== Data for review ==
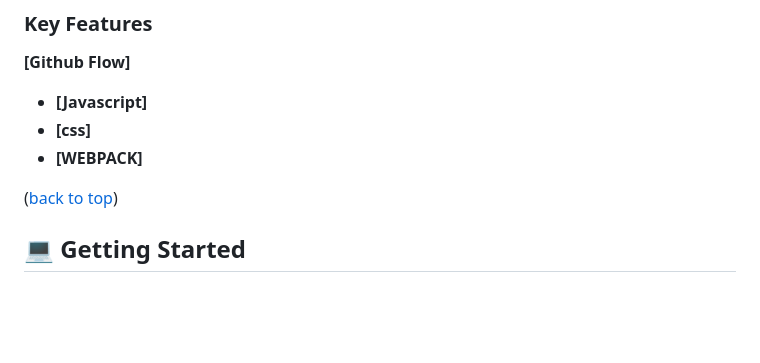
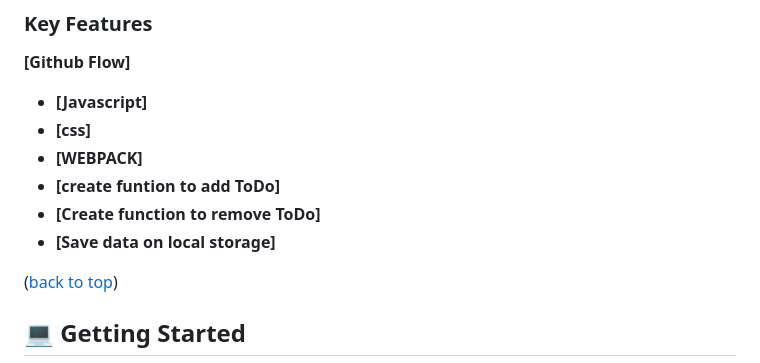
Before and after one commit to Javed-Shahbaz/ToDoProject, a Markdown page: README.md, the part around the change. Rendered like a GitHub page; blank space fills up the shorter version.

```diff
--- a/README.md
+++ b/README.md
@@ -52,6 +52,9 @@
 - **[Javascript]**
 - **[css]**
 - **[WEBPACK]**
+- **[create funtion to add ToDo]**
+- **[Create function to remove ToDo]**
+- **[Save data on local storage]**
 
 <p allign="right">(<a href="#readme-top">back to top</a>)</p>
 
```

== Aim of the task ==
Repeat the material above word for word; no images go in the copy.

== Solution to the problem ==
Before and after one commit to Javed-Shahbaz/ToDoProject, a Markdown page: README.md, the part around the change. Rendered like a GitHub page; blank space fills up the shorter version.

```diff
--- a/README.md
+++ b/README.md
@@ -52,6 +52,9 @@
 - **[Javascript]**
 - **[css]**
 - **[WEBPACK]**
+- **[create funtion to add ToDo]**
+- **[Create function to remove ToDo]**
+- **[Save data on local storage]**
 
 <p allign="right">(<a href="#readme-top">back to top</a>)</p>
 
```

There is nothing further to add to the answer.